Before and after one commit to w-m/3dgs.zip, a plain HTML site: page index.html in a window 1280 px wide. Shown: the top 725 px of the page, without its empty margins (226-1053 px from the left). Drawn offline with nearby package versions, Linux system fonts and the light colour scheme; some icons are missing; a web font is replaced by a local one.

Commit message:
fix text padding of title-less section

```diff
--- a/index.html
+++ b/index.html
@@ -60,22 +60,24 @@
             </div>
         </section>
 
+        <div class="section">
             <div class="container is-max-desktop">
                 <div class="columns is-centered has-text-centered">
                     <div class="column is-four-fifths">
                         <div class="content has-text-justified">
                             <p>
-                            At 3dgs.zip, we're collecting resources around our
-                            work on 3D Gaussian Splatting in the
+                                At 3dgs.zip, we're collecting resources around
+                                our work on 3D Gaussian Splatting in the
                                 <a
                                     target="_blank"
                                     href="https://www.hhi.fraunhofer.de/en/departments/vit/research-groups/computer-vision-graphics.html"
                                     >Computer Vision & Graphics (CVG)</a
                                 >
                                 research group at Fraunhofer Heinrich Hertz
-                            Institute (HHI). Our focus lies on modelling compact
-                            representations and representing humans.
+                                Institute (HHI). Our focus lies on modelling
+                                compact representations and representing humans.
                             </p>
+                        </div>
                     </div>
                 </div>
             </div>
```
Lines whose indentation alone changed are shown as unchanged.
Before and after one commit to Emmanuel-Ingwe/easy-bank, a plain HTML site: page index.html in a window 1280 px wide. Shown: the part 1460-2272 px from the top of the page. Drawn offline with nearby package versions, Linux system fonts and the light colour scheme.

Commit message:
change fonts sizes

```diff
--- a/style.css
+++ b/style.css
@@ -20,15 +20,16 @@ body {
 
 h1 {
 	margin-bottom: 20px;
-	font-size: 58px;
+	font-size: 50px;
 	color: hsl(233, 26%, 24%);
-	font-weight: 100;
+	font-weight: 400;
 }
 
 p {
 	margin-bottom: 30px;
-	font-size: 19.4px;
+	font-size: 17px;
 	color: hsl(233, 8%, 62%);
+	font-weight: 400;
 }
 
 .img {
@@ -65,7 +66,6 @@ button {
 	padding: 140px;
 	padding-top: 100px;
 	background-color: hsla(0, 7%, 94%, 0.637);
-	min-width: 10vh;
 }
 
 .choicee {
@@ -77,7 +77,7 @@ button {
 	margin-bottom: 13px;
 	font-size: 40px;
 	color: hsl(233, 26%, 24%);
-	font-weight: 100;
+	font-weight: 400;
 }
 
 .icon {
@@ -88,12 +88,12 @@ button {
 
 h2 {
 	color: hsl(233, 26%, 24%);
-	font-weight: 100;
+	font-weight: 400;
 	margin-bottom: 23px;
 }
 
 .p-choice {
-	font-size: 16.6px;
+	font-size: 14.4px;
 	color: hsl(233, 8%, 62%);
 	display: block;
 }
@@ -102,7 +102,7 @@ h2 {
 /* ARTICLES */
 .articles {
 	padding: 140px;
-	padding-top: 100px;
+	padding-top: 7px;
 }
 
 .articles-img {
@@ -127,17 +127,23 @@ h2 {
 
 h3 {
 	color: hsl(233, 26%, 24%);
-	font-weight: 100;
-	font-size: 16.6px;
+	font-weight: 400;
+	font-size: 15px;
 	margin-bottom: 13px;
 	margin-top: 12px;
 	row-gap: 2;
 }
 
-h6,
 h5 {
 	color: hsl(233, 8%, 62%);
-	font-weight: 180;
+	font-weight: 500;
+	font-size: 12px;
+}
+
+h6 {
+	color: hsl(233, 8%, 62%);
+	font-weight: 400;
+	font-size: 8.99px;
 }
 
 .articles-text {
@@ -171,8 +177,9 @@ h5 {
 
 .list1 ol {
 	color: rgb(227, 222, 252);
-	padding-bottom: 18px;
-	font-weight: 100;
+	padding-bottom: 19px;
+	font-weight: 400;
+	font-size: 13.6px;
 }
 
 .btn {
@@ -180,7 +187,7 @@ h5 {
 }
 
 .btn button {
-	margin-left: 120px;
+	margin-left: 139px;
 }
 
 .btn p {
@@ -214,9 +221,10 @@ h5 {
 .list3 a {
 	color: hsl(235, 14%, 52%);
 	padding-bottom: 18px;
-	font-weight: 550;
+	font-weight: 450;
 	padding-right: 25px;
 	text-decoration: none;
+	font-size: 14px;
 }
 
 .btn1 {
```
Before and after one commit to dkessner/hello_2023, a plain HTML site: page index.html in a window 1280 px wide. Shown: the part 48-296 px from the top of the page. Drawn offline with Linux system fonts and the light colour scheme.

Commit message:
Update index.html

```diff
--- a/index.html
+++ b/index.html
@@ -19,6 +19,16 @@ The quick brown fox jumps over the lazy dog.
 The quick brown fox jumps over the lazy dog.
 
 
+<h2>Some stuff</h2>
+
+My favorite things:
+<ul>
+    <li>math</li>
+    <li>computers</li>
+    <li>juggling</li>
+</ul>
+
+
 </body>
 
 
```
----------------
» WHAT YOU ARE ASKED TO DO: For this exercise, restate every record word for word.

» RESPONSE TO THIS EXERCISE:
Before and after one commit to w-m/3dgs.zip, a plain HTML site: page index.html in a window 1280 px wide. Shown: the top 725 px of the page, without its empty margins (226-1053 px from the left). Drawn offline with nearby package versions, Linux system fonts and the light colour scheme; some icons are missing; a web font is replaced by a local one.

Commit message:
fix text padding of title-less section

```diff
--- a/index.html
+++ b/index.html
@@ -60,22 +60,24 @@
             </div>
         </section>
 
+        <div class="section">
             <div class="container is-max-desktop">
                 <div class="columns is-centered has-text-centered">
                     <div class="column is-four-fifths">
                         <div class="content has-text-justified">
                             <p>
-                            At 3dgs.zip, we're collecting resources around our
-                            work on 3D Gaussian Splatting in the
+                                At 3dgs.zip, we're collecting resources around
+                                our work on 3D Gaussian Splatting in the
                                 <a
                                     target="_blank"
                                     href="https://www.hhi.fraunhofer.de/en/departments/vit/research-groups/computer-vision-graphics.html"
                                     >Computer Vision & Graphics (CVG)</a
                                 >
                                 research group at Fraunhofer Heinrich Hertz
-                            Institute (HHI). Our focus lies on modelling compact
-                            representations and representing humans.
+                                Institute (HHI). Our focus lies on modelling
+                                compact representations and representing humans.
                             </p>
+                        </div>
                     </div>
                 </div>
             </div>
```
Lines whose indentation alone changed are shown as unchanged.
Before and after one commit to Emmanuel-Ingwe/easy-bank, a plain HTML site: page index.html in a window 1280 px wide. Shown: the part 1460-2272 px from the top of the page. Drawn offline with nearby package versions, Linux system fonts and the light colour scheme.

Commit message:
change fonts sizes

```diff
--- a/style.css
+++ b/style.css
@@ -20,15 +20,16 @@ body {
 
 h1 {
 	margin-bottom: 20px;
-	font-size: 58px;
+	font-size: 50px;
 	color: hsl(233, 26%, 24%);
-	font-weight: 100;
+	font-weight: 400;
 }
 
 p {
 	margin-bottom: 30px;
-	font-size: 19.4px;
+	font-size: 17px;
 	color: hsl(233, 8%, 62%);
+	font-weight: 400;
 }
 
 .img {
@@ -65,7 +66,6 @@ button {
 	padding: 140px;
 	padding-top: 100px;
 	background-color: hsla(0, 7%, 94%, 0.637);
-	min-width: 10vh;
 }
 
 .choicee {
@@ -77,7 +77,7 @@ button {
 	margin-bottom: 13px;
 	font-size: 40px;
 	color: hsl(233, 26%, 24%);
-	font-weight: 100;
+	font-weight: 400;
 }
 
 .icon {
@@ -88,12 +88,12 @@ button {
 
 h2 {
 	color: hsl(233, 26%, 24%);
-	font-weight: 100;
+	font-weight: 400;
 	margin-bottom: 23px;
 }
 
 .p-choice {
-	font-size: 16.6px;
+	font-size: 14.4px;
 	color: hsl(233, 8%, 62%);
 	display: block;
 }
@@ -102,7 +102,7 @@ h2 {
 /* ARTICLES */
 .articles {
 	padding: 140px;
-	padding-top: 100px;
+	padding-top: 7px;
 }
 
 .articles-img {
@@ -127,17 +127,23 @@ h2 {
 
 h3 {
 	color: hsl(233, 26%, 24%);
-	font-weight: 100;
-	font-size: 16.6px;
+	font-weight: 400;
+	font-size: 15px;
 	margin-bottom: 13px;
 	margin-top: 12px;
 	row-gap: 2;
 }
 
-h6,
 h5 {
 	color: hsl(233, 8%, 62%);
-	font-weight: 180;
+	font-weight: 500;
+	font-size: 12px;
+}
+
+h6 {
+	color: hsl(233, 8%, 62%);
+	font-weight: 400;
+	font-size: 8.99px;
 }
 
 .articles-text {
@@ -171,8 +177,9 @@ h5 {
 
 .list1 ol {
 	color: rgb(227, 222, 252);
-	padding-bottom: 18px;
-	font-weight: 100;
+	padding-bottom: 19px;
+	font-weight: 400;
+	font-size: 13.6px;
 }
 
 .btn {
@@ -180,7 +187,7 @@ h5 {
 }
 
 .btn button {
-	margin-left: 120px;
+	margin-left: 139px;
 }
 
 .btn p {
@@ -214,9 +221,10 @@ h5 {
 .list3 a {
 	color: hsl(235, 14%, 52%);
 	padding-bottom: 18px;
-	font-weight: 550;
+	font-weight: 450;
 	padding-right: 25px;
 	text-decoration: none;
+	font-size: 14px;
 }
 
 .btn1 {
```
Before and after one commit to dkessner/hello_2023, a plain HTML site: page index.html in a window 1280 px wide. Shown: the part 48-296 px from the top of the page. Drawn offline with Linux system fonts and the light colour scheme.

Commit message:
Update index.html

```diff
--- a/index.html
+++ b/index.html
@@ -19,6 +19,16 @@ The quick brown fox jumps over the lazy dog.
 The quick brown fox jumps over the lazy dog.
 
 
+<h2>Some stuff</h2>
+
+My favorite things:
+<ul>
+    <li>math</li>
+    <li>computers</li>
+    <li>juggling</li>
+</ul>
+
+
 </body>
 
 
```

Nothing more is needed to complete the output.